### The task
Copy out each line of the entries where the word "import" is present.

[Before-and-after change records]
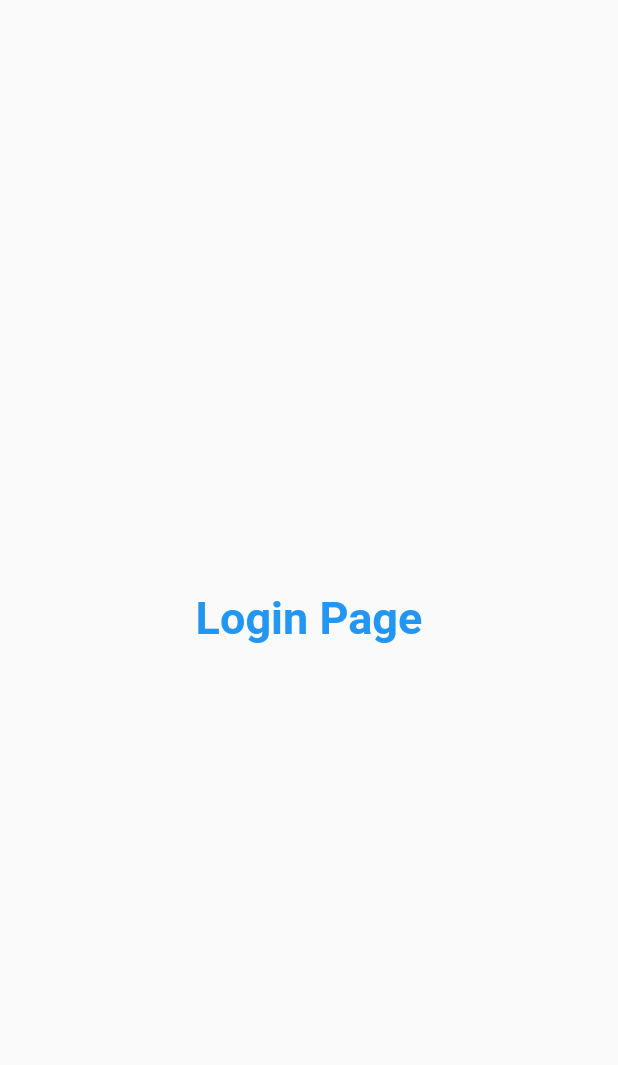
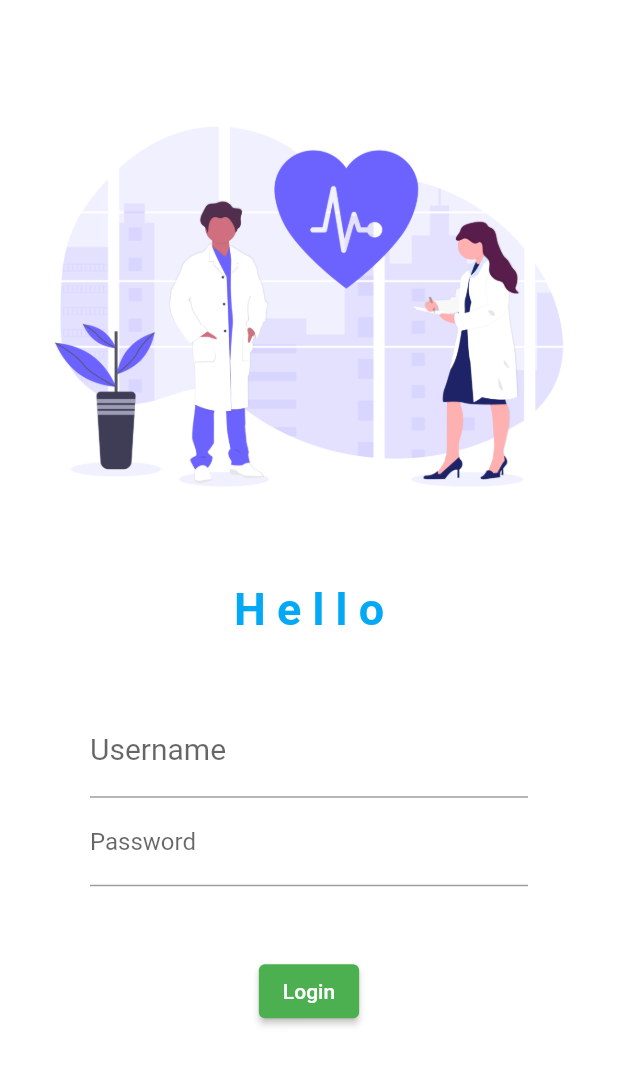
Before and after one commit to OMwanjari/flutter-tutorial, a Flutter app: the screen it shows after launch, on a phone screen of 412 x 824 dp. Shown: the top 1065 px of the screen. Run offline on Flutter 3.47's test engine with Material 2 defaults, Android fonts, the phone set to English and light mode, and no system bars.

Commit message:
Day 4 completed

```diff
--- a/lib/main.dart
+++ b/lib/main.dart
@@ -1,5 +1,4 @@
 import 'dart:math';
-
 import 'package:flutter/material.dart';
 import 'package:flutter_catalog/pages/home_page.dart';
 import 'package:flutter_catalog/pages/login_page.dart';
@@ -15,7 +14,9 @@ class MyApp extends StatelessWidget {
   Widget build(BuildContext context) {
     return MaterialApp(
       themeMode: ThemeMode.light,
-      theme: ThemeData(primarySwatch: Colors.green),
+      theme: ThemeData(
+        primarySwatch: Colors.green,
+      ),
       darkTheme: ThemeData(
         brightness: Brightness.dark,
       ),
--- a/lib/pages/login_page.dart
+++ b/lib/pages/login_page.dart
@@ -6,16 +6,57 @@ class LoginPage extends StatelessWidget {
   @override
   Widget build(BuildContext context) {
     return Material(
-      child: Center(
-        child: Text(
-          "Login Page",
+      color: Colors.white,
+      child: Column(children: [
+        SizedBox(
+          height: 60,
+        ),
+        Image.asset(
+          "assets/images/1.png",
+          fit: BoxFit.cover,
+        ),
+        SizedBox(
+          height: 40.0,
+        ),
+        Text(
+          "H e l l o",
           style: TextStyle(
             fontSize: 30,
-            color: Colors.blue,
             fontWeight: FontWeight.bold,
+            color: Colors.lightBlue,
           ),
         ),
-      ),
+        SizedBox(
+          height: 30.0,
+        ),
+        Padding(
+          padding: const EdgeInsets.symmetric(vertical: 16.0, horizontal: 60.0),
+          child: Column(
+            children: [
+              TextFormField(
+                decoration: InputDecoration(
+                    hintText: "Enter Username",
+                    labelText: "Username",
+                    labelStyle: TextStyle(fontSize: 20)),
+              ),
+              TextFormField(
+                obscureText: true,
+                decoration: InputDecoration(
+                    hintText: "Enter Password", labelText: "Password"),
+              )
+            ],
+          ),
+        ),
+        SizedBox(
+          height: 30.0,
+        ),
+        ElevatedButton(
+          onPressed: () {
+            print("yo");
+          },
+          child: Text("Login"),
+        )
+      ]),
     );
   }
 }
--- a/pubspec.yaml
+++ b/pubspec.yaml
@@ -36,6 +36,7 @@ dependencies:
   # The following adds the Cupertino Icons font to your application.
   # Use with the CupertinoIcons class for iOS style icons.
   cupertino_icons: ^1.0.2
+  google_fonts: ^4.0.3
 
 dev_dependencies:
   flutter_test:
@@ -60,8 +61,8 @@ flutter:
   uses-material-design: true
 
   # To add assets to your application, add an assets section, like this:
-  # assets:
-  #   - images/a_dot_burr.jpeg
+  assets:
+      - assets/images/
   #   - images/a_dot_ham.jpeg
 
   # An image asset can refer to one or more resolution-specific "variants", see
```
Also changed, not shown: assets/images/1.png (added), pubspec.lock, 1 other file.
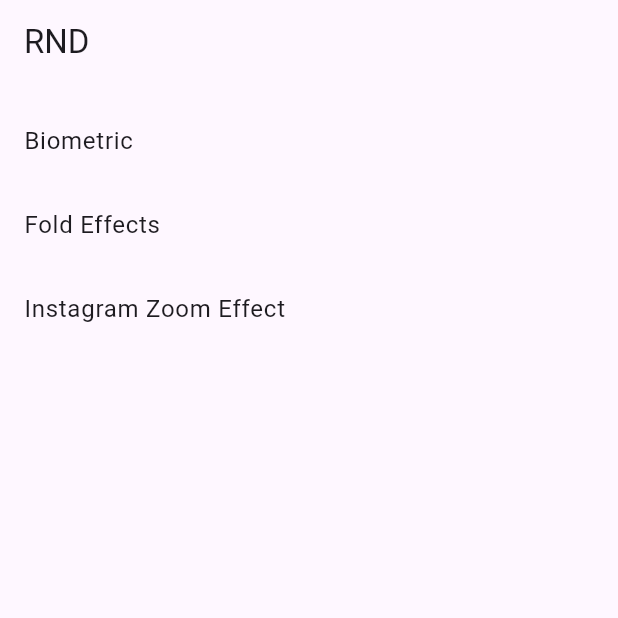
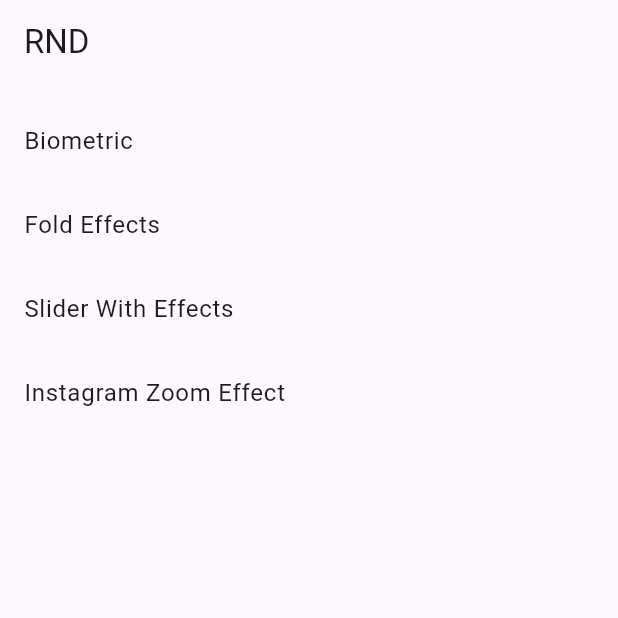
Before and after one commit to Anikshakya/RND, a Flutter app: the screen it shows after launch, on a phone screen of 412 x 824 dp, the top half of it. Run offline on Flutter 3.47's test engine with Material 3 defaults, Android fonts, the phone set to English and light mode, and no system bars; our stand-ins replace local_auth.

```diff
--- a/lib/src/data/pages_list.dart
+++ b/lib/src/data/pages_list.dart
@@ -12,6 +12,10 @@
     "page"   : const FoldListPage()
   },
   {
+    "title" : "Slider With Effects",
+    "page"   : const FoldListPage()
+  },
+  {
     "title" : "Instagram Zoom Effect",
     "page"   : const ZoomImage()
   },
```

### Written solution
 import 'dart:math';
 import 'package:flutter/material.dart';
 import 'package:flutter_catalog/pages/home_page.dart';
 import 'package:flutter_catalog/pages/login_page.dart';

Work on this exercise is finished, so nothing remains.